=== What you are asked to do ===
Each entry here needs to be given again exactly.

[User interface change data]

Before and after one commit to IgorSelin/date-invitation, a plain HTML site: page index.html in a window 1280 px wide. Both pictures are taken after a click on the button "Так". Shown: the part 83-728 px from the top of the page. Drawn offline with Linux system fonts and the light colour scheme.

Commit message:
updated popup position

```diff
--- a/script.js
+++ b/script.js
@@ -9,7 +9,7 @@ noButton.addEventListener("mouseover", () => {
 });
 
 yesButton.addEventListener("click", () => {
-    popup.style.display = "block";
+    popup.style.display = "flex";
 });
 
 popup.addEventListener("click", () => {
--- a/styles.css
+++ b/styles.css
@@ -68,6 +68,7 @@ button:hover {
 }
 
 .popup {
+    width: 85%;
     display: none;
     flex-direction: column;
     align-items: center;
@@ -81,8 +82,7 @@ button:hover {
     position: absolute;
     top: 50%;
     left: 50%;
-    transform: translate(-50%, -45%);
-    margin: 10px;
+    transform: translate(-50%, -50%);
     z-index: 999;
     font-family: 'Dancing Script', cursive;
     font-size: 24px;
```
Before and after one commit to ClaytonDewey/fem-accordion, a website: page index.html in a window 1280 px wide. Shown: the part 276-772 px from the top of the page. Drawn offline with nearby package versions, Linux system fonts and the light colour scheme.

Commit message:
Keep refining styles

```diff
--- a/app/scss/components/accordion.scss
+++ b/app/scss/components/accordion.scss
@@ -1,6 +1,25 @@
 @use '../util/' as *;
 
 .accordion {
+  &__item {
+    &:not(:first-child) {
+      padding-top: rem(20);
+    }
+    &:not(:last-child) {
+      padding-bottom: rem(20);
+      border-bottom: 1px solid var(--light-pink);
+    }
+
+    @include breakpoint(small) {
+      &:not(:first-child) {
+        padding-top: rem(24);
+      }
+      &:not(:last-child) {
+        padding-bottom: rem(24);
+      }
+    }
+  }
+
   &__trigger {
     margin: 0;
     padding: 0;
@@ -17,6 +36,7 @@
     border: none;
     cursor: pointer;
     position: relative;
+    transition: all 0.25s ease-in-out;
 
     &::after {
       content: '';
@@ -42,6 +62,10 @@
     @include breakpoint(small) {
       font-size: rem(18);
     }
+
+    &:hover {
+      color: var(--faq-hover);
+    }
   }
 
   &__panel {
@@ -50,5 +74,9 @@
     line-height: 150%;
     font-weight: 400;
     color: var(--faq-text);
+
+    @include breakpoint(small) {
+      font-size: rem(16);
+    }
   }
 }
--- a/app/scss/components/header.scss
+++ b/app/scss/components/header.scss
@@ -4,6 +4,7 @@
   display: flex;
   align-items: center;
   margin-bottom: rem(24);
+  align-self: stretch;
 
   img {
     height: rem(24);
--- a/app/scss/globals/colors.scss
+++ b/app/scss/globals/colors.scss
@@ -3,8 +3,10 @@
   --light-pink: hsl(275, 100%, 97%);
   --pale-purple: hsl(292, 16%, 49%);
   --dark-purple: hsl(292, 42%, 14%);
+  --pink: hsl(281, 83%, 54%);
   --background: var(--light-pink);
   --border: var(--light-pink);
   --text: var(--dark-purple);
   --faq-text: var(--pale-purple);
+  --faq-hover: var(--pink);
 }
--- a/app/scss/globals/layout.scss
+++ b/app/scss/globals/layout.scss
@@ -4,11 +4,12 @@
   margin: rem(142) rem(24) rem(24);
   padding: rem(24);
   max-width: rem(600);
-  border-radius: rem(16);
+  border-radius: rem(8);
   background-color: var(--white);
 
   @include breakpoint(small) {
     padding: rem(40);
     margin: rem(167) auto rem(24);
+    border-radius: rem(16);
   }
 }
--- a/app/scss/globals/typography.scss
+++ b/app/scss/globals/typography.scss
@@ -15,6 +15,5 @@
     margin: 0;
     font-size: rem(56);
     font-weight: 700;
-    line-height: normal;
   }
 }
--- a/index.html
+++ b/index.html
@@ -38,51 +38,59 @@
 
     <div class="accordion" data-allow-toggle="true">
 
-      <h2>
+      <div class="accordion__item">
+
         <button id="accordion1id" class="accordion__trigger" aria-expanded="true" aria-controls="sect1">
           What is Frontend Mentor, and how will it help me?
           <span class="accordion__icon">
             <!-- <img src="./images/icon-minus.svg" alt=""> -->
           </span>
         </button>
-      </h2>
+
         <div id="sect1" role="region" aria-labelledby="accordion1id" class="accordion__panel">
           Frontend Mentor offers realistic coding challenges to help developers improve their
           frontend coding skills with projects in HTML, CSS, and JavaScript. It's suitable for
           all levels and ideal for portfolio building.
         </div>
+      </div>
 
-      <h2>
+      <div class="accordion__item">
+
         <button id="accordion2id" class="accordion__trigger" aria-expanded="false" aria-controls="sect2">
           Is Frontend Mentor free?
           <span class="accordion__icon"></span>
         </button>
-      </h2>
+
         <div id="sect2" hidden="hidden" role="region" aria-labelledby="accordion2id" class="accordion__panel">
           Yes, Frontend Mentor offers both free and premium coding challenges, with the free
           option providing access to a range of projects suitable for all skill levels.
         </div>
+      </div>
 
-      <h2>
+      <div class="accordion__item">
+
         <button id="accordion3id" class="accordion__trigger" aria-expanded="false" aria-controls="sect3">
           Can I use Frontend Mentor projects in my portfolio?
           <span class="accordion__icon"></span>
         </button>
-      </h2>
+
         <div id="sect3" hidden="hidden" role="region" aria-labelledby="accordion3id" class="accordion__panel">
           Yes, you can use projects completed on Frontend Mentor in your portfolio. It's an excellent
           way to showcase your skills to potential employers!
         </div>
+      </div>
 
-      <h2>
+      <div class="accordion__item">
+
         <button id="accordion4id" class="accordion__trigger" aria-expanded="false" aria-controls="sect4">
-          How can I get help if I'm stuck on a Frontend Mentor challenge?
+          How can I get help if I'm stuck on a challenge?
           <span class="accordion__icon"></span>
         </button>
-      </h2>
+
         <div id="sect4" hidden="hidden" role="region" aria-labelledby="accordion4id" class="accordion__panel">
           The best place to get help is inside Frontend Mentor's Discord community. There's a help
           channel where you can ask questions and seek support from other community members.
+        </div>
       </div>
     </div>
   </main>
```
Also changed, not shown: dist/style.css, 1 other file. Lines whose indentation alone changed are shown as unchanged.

=== Answer section ===
Before and after one commit to IgorSelin/date-invitation, a plain HTML site: page index.html in a window 1280 px wide. Both pictures are taken after a click on the button "Так". Shown: the part 83-728 px from the top of the page. Drawn offline with Linux system fonts and the light colour scheme.

Commit message:
updated popup position

```diff
--- a/script.js
+++ b/script.js
@@ -9,7 +9,7 @@ noButton.addEventListener("mouseover", () => {
 });
 
 yesButton.addEventListener("click", () => {
-    popup.style.display = "block";
+    popup.style.display = "flex";
 });
 
 popup.addEventListener("click", () => {
--- a/styles.css
+++ b/styles.css
@@ -68,6 +68,7 @@ button:hover {
 }
 
 .popup {
+    width: 85%;
     display: none;
     flex-direction: column;
     align-items: center;
@@ -81,8 +82,7 @@ button:hover {
     position: absolute;
     top: 50%;
     left: 50%;
-    transform: translate(-50%, -45%);
-    margin: 10px;
+    transform: translate(-50%, -50%);
     z-index: 999;
     font-family: 'Dancing Script', cursive;
     font-size: 24px;
```
Before and after one commit to ClaytonDewey/fem-accordion, a website: page index.html in a window 1280 px wide. Shown: the part 276-772 px from the top of the page. Drawn offline with nearby package versions, Linux system fonts and the light colour scheme.

Commit message:
Keep refining styles

```diff
--- a/app/scss/components/accordion.scss
+++ b/app/scss/components/accordion.scss
@@ -1,6 +1,25 @@
 @use '../util/' as *;
 
 .accordion {
+  &__item {
+    &:not(:first-child) {
+      padding-top: rem(20);
+    }
+    &:not(:last-child) {
+      padding-bottom: rem(20);
+      border-bottom: 1px solid var(--light-pink);
+    }
+
+    @include breakpoint(small) {
+      &:not(:first-child) {
+        padding-top: rem(24);
+      }
+      &:not(:last-child) {
+        padding-bottom: rem(24);
+      }
+    }
+  }
+
   &__trigger {
     margin: 0;
     padding: 0;
@@ -17,6 +36,7 @@
     border: none;
     cursor: pointer;
     position: relative;
+    transition: all 0.25s ease-in-out;
 
     &::after {
       content: '';
@@ -42,6 +62,10 @@
     @include breakpoint(small) {
       font-size: rem(18);
     }
+
+    &:hover {
+      color: var(--faq-hover);
+    }
   }
 
   &__panel {
@@ -50,5 +74,9 @@
     line-height: 150%;
     font-weight: 400;
     color: var(--faq-text);
+
+    @include breakpoint(small) {
+      font-size: rem(16);
+    }
   }
 }
--- a/app/scss/components/header.scss
+++ b/app/scss/components/header.scss
@@ -4,6 +4,7 @@
   display: flex;
   align-items: center;
   margin-bottom: rem(24);
+  align-self: stretch;
 
   img {
     height: rem(24);
--- a/app/scss/globals/colors.scss
+++ b/app/scss/globals/colors.scss
@@ -3,8 +3,10 @@
   --light-pink: hsl(275, 100%, 97%);
   --pale-purple: hsl(292, 16%, 49%);
   --dark-purple: hsl(292, 42%, 14%);
+  --pink: hsl(281, 83%, 54%);
   --background: var(--light-pink);
   --border: var(--light-pink);
   --text: var(--dark-purple);
   --faq-text: var(--pale-purple);
+  --faq-hover: var(--pink);
 }
--- a/app/scss/globals/layout.scss
+++ b/app/scss/globals/layout.scss
@@ -4,11 +4,12 @@
   margin: rem(142) rem(24) rem(24);
   padding: rem(24);
   max-width: rem(600);
-  border-radius: rem(16);
+  border-radius: rem(8);
   background-color: var(--white);
 
   @include breakpoint(small) {
     padding: rem(40);
     margin: rem(167) auto rem(24);
+    border-radius: rem(16);
   }
 }
--- a/app/scss/globals/typography.scss
+++ b/app/scss/globals/typography.scss
@@ -15,6 +15,5 @@
     margin: 0;
     font-size: rem(56);
     font-weight: 700;
-    line-height: normal;
   }
 }
--- a/index.html
+++ b/index.html
@@ -38,51 +38,59 @@
 
     <div class="accordion" data-allow-toggle="true">
 
-      <h2>
+      <div class="accordion__item">
+
         <button id="accordion1id" class="accordion__trigger" aria-expanded="true" aria-controls="sect1">
           What is Frontend Mentor, and how will it help me?
           <span class="accordion__icon">
             <!-- <img src="./images/icon-minus.svg" alt=""> -->
           </span>
         </button>
-      </h2>
+
         <div id="sect1" role="region" aria-labelledby="accordion1id" class="accordion__panel">
           Frontend Mentor offers realistic coding challenges to help developers improve their
           frontend coding skills with projects in HTML, CSS, and JavaScript. It's suitable for
           all levels and ideal for portfolio building.
         </div>
+      </div>
 
-      <h2>
+      <div class="accordion__item">
+
         <button id="accordion2id" class="accordion__trigger" aria-expanded="false" aria-controls="sect2">
           Is Frontend Mentor free?
           <span class="accordion__icon"></span>
         </button>
-      </h2>
+
         <div id="sect2" hidden="hidden" role="region" aria-labelledby="accordion2id" class="accordion__panel">
           Yes, Frontend Mentor offers both free and premium coding challenges, with the free
           option providing access to a range of projects suitable for all skill levels.
         </div>
+      </div>
 
-      <h2>
+      <div class="accordion__item">
+
         <button id="accordion3id" class="accordion__trigger" aria-expanded="false" aria-controls="sect3">
           Can I use Frontend Mentor projects in my portfolio?
           <span class="accordion__icon"></span>
         </button>
-      </h2>
+
         <div id="sect3" hidden="hidden" role="region" aria-labelledby="accordion3id" class="accordion__panel">
           Yes, you can use projects completed on Frontend Mentor in your portfolio. It's an excellent
           way to showcase your skills to potential employers!
         </div>
+      </div>
 
-      <h2>
+      <div class="accordion__item">
+
         <button id="accordion4id" class="accordion__trigger" aria-expanded="false" aria-controls="sect4">
-          How can I get help if I'm stuck on a Frontend Mentor challenge?
+          How can I get help if I'm stuck on a challenge?
           <span class="accordion__icon"></span>
         </button>
-      </h2>
+
         <div id="sect4" hidden="hidden" role="region" aria-labelledby="accordion4id" class="accordion__panel">
           The best place to get help is inside Frontend Mentor's Discord community. There's a help
           channel where you can ask questions and seek support from other community members.
+        </div>
       </div>
     </div>
   </main>
```
Also changed, not shown: dist/style.css, 1 other file. Lines whose indentation alone changed are shown as unchanged.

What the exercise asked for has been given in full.